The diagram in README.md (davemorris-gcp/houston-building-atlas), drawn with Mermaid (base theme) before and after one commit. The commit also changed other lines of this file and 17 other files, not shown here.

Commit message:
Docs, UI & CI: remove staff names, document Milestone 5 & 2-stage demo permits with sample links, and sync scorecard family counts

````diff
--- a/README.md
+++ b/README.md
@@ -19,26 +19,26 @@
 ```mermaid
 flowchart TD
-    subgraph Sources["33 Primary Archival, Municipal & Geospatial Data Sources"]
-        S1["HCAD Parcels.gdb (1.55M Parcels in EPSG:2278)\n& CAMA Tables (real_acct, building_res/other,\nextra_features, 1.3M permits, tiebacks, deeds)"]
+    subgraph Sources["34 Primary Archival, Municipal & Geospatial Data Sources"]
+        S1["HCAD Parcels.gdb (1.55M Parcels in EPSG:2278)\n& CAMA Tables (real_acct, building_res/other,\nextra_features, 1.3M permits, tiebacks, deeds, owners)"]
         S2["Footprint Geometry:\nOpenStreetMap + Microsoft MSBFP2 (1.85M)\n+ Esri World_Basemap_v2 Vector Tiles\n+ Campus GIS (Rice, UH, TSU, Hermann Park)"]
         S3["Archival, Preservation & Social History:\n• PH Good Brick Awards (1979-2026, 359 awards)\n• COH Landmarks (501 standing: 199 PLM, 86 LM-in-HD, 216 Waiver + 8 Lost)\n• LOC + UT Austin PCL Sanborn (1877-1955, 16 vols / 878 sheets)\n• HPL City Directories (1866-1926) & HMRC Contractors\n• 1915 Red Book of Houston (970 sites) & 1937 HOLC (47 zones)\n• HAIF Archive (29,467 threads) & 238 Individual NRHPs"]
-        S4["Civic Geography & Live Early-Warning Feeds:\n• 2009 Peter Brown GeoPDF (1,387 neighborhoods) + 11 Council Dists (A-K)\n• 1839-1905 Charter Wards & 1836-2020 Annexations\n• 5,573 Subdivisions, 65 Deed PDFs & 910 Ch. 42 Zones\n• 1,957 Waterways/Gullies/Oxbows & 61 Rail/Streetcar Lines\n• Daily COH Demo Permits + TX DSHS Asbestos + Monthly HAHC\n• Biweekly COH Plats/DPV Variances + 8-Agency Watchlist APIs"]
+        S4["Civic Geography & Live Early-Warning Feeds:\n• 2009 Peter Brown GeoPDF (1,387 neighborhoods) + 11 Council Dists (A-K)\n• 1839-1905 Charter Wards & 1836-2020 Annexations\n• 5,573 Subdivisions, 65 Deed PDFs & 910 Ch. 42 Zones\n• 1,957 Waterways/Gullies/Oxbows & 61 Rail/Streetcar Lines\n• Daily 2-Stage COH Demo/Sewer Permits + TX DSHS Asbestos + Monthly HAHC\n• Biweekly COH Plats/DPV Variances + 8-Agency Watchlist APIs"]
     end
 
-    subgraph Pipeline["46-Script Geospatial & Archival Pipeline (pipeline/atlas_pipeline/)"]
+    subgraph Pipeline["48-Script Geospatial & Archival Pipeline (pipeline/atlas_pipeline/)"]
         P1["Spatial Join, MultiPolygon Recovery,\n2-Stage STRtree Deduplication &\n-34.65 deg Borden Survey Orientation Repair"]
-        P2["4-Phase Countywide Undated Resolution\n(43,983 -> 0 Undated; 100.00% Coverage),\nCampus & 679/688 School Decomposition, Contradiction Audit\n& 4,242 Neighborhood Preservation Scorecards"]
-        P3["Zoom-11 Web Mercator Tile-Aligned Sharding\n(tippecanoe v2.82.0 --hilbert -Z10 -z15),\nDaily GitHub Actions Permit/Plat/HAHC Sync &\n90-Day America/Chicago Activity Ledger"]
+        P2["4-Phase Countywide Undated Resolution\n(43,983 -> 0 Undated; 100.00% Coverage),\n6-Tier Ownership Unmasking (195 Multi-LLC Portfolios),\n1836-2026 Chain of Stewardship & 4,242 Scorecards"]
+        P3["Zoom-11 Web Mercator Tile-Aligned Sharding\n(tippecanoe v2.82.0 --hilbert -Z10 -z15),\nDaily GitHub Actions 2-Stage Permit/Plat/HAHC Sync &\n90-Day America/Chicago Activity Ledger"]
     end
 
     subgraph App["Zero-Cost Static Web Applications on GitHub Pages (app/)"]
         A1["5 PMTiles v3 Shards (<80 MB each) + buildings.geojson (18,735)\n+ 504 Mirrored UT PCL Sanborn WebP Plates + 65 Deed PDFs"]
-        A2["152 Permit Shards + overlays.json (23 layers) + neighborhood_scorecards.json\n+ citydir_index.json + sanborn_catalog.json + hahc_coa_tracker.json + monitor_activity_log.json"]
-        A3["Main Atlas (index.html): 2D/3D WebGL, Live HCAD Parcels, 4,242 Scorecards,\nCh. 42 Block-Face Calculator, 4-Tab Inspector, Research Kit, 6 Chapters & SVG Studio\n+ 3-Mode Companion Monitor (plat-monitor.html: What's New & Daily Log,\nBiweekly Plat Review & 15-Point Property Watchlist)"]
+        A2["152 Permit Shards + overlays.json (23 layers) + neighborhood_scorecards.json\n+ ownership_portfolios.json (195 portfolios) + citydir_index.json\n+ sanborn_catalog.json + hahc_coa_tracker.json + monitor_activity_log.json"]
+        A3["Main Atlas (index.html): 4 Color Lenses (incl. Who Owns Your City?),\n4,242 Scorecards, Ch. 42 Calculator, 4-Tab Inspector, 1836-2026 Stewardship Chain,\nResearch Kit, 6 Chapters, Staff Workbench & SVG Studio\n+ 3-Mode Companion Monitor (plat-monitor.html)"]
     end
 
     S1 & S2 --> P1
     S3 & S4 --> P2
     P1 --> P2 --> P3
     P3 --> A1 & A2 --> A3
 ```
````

- _Assigned task_
In full and without alteration, copy the entries.

- _Written solution_
The diagram in README.md (davemorris-gcp/houston-building-atlas), drawn with Mermaid (base theme) before and after one commit. The commit also changed other lines of this file and 17 other files, not shown here.

Commit message:
Docs, UI & CI: remove staff names, document Milestone 5 & 2-stage demo permits with sample links, and sync scorecard family counts

````diff
--- a/README.md
+++ b/README.md
@@ -19,26 +19,26 @@
 ```mermaid
 flowchart TD
-    subgraph Sources["33 Primary Archival, Municipal & Geospatial Data Sources"]
-        S1["HCAD Parcels.gdb (1.55M Parcels in EPSG:2278)\n& CAMA Tables (real_acct, building_res/other,\nextra_features, 1.3M permits, tiebacks, deeds)"]
+    subgraph Sources["34 Primary Archival, Municipal & Geospatial Data Sources"]
+        S1["HCAD Parcels.gdb (1.55M Parcels in EPSG:2278)\n& CAMA Tables (real_acct, building_res/other,\nextra_features, 1.3M permits, tiebacks, deeds, owners)"]
         S2["Footprint Geometry:\nOpenStreetMap + Microsoft MSBFP2 (1.85M)\n+ Esri World_Basemap_v2 Vector Tiles\n+ Campus GIS (Rice, UH, TSU, Hermann Park)"]
         S3["Archival, Preservation & Social History:\n• PH Good Brick Awards (1979-2026, 359 awards)\n• COH Landmarks (501 standing: 199 PLM, 86 LM-in-HD, 216 Waiver + 8 Lost)\n• LOC + UT Austin PCL Sanborn (1877-1955, 16 vols / 878 sheets)\n• HPL City Directories (1866-1926) & HMRC Contractors\n• 1915 Red Book of Houston (970 sites) & 1937 HOLC (47 zones)\n• HAIF Archive (29,467 threads) & 238 Individual NRHPs"]
-        S4["Civic Geography & Live Early-Warning Feeds:\n• 2009 Peter Brown GeoPDF (1,387 neighborhoods) + 11 Council Dists (A-K)\n• 1839-1905 Charter Wards & 1836-2020 Annexations\n• 5,573 Subdivisions, 65 Deed PDFs & 910 Ch. 42 Zones\n• 1,957 Waterways/Gullies/Oxbows & 61 Rail/Streetcar Lines\n• Daily COH Demo Permits + TX DSHS Asbestos + Monthly HAHC\n• Biweekly COH Plats/DPV Variances + 8-Agency Watchlist APIs"]
+        S4["Civic Geography & Live Early-Warning Feeds:\n• 2009 Peter Brown GeoPDF (1,387 neighborhoods) + 11 Council Dists (A-K)\n• 1839-1905 Charter Wards & 1836-2020 Annexations\n• 5,573 Subdivisions, 65 Deed PDFs & 910 Ch. 42 Zones\n• 1,957 Waterways/Gullies/Oxbows & 61 Rail/Streetcar Lines\n• Daily 2-Stage COH Demo/Sewer Permits + TX DSHS Asbestos + Monthly HAHC\n• Biweekly COH Plats/DPV Variances + 8-Agency Watchlist APIs"]
     end
 
-    subgraph Pipeline["46-Script Geospatial & Archival Pipeline (pipeline/atlas_pipeline/)"]
+    subgraph Pipeline["48-Script Geospatial & Archival Pipeline (pipeline/atlas_pipeline/)"]
         P1["Spatial Join, MultiPolygon Recovery,\n2-Stage STRtree Deduplication &\n-34.65 deg Borden Survey Orientation Repair"]
-        P2["4-Phase Countywide Undated Resolution\n(43,983 -> 0 Undated; 100.00% Coverage),\nCampus & 679/688 School Decomposition, Contradiction Audit\n& 4,242 Neighborhood Preservation Scorecards"]
-        P3["Zoom-11 Web Mercator Tile-Aligned Sharding\n(tippecanoe v2.82.0 --hilbert -Z10 -z15),\nDaily GitHub Actions Permit/Plat/HAHC Sync &\n90-Day America/Chicago Activity Ledger"]
+        P2["4-Phase Countywide Undated Resolution\n(43,983 -> 0 Undated; 100.00% Coverage),\n6-Tier Ownership Unmasking (195 Multi-LLC Portfolios),\n1836-2026 Chain of Stewardship & 4,242 Scorecards"]
+        P3["Zoom-11 Web Mercator Tile-Aligned Sharding\n(tippecanoe v2.82.0 --hilbert -Z10 -z15),\nDaily GitHub Actions 2-Stage Permit/Plat/HAHC Sync &\n90-Day America/Chicago Activity Ledger"]
     end
 
     subgraph App["Zero-Cost Static Web Applications on GitHub Pages (app/)"]
         A1["5 PMTiles v3 Shards (<80 MB each) + buildings.geojson (18,735)\n+ 504 Mirrored UT PCL Sanborn WebP Plates + 65 Deed PDFs"]
-        A2["152 Permit Shards + overlays.json (23 layers) + neighborhood_scorecards.json\n+ citydir_index.json + sanborn_catalog.json + hahc_coa_tracker.json + monitor_activity_log.json"]
-        A3["Main Atlas (index.html): 2D/3D WebGL, Live HCAD Parcels, 4,242 Scorecards,\nCh. 42 Block-Face Calculator, 4-Tab Inspector, Research Kit, 6 Chapters & SVG Studio\n+ 3-Mode Companion Monitor (plat-monitor.html: What's New & Daily Log,\nBiweekly Plat Review & 15-Point Property Watchlist)"]
+        A2["152 Permit Shards + overlays.json (23 layers) + neighborhood_scorecards.json\n+ ownership_portfolios.json (195 portfolios) + citydir_index.json\n+ sanborn_catalog.json + hahc_coa_tracker.json + monitor_activity_log.json"]
+        A3["Main Atlas (index.html): 4 Color Lenses (incl. Who Owns Your City?),\n4,242 Scorecards, Ch. 42 Calculator, 4-Tab Inspector, 1836-2026 Stewardship Chain,\nResearch Kit, 6 Chapters, Staff Workbench & SVG Studio\n+ 3-Mode Companion Monitor (plat-monitor.html)"]
     end
 
     S1 & S2 --> P1
     S3 & S4 --> P2
     P1 --> P2 --> P3
     P3 --> A1 & A2 --> A3
 ```
````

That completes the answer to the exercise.